=== Work order ===
Scan the listing for the word "desde", and copy out each line where it is found.

BEGIN Available data

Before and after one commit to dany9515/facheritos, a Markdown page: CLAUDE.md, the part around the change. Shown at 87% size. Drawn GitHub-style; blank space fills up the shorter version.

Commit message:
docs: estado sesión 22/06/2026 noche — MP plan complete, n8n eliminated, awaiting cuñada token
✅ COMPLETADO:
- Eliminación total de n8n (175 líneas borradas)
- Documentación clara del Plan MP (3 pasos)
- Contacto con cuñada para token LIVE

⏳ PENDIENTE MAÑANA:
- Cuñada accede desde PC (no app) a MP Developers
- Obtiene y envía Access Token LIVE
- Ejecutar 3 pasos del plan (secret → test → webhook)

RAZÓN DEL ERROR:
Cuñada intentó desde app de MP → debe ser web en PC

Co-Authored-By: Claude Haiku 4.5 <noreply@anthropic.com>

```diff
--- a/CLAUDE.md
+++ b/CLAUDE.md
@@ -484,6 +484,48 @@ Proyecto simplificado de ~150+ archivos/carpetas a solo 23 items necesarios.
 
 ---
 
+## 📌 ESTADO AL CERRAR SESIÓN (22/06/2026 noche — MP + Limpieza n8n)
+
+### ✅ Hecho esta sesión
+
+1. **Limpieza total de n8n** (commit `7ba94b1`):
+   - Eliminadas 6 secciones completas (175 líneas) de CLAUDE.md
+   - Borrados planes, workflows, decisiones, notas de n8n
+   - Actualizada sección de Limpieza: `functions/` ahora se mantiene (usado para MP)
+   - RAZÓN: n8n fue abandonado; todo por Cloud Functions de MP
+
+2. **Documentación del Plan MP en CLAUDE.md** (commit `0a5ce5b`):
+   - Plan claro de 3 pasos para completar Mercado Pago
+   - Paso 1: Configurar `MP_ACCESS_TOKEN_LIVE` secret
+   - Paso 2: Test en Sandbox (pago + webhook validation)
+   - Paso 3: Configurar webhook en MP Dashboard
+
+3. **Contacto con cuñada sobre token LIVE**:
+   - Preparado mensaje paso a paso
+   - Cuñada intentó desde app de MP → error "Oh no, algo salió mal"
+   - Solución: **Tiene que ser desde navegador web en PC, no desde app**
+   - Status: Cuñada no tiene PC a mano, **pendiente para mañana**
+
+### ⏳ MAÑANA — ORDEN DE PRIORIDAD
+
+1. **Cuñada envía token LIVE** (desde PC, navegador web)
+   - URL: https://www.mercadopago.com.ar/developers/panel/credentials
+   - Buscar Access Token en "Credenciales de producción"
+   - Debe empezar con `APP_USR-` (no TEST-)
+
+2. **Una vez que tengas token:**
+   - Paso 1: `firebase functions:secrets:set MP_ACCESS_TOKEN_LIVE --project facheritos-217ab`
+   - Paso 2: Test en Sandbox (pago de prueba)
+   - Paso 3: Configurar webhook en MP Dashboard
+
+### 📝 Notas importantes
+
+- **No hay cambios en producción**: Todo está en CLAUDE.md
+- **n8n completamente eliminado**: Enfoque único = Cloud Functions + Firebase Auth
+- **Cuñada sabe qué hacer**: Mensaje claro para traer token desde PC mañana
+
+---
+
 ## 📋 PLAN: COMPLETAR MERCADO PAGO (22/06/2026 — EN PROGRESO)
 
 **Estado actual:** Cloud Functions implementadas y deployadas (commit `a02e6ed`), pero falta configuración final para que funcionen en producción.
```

END Available data

=== Exercise answer ===
- Cuñada accede desde PC (no app) a MP Developers
Cuñada intentó desde app de MP → debe ser web en PC
+   - Cuñada intentó desde app de MP → error "Oh no, algo salió mal"
+   - Solución: **Tiene que ser desde navegador web en PC, no desde app**
+1. **Cuñada envía token LIVE** (desde PC, navegador web)
+- **Cuñada sabe qué hacer**: Mensaje claro para traer token desde PC mañana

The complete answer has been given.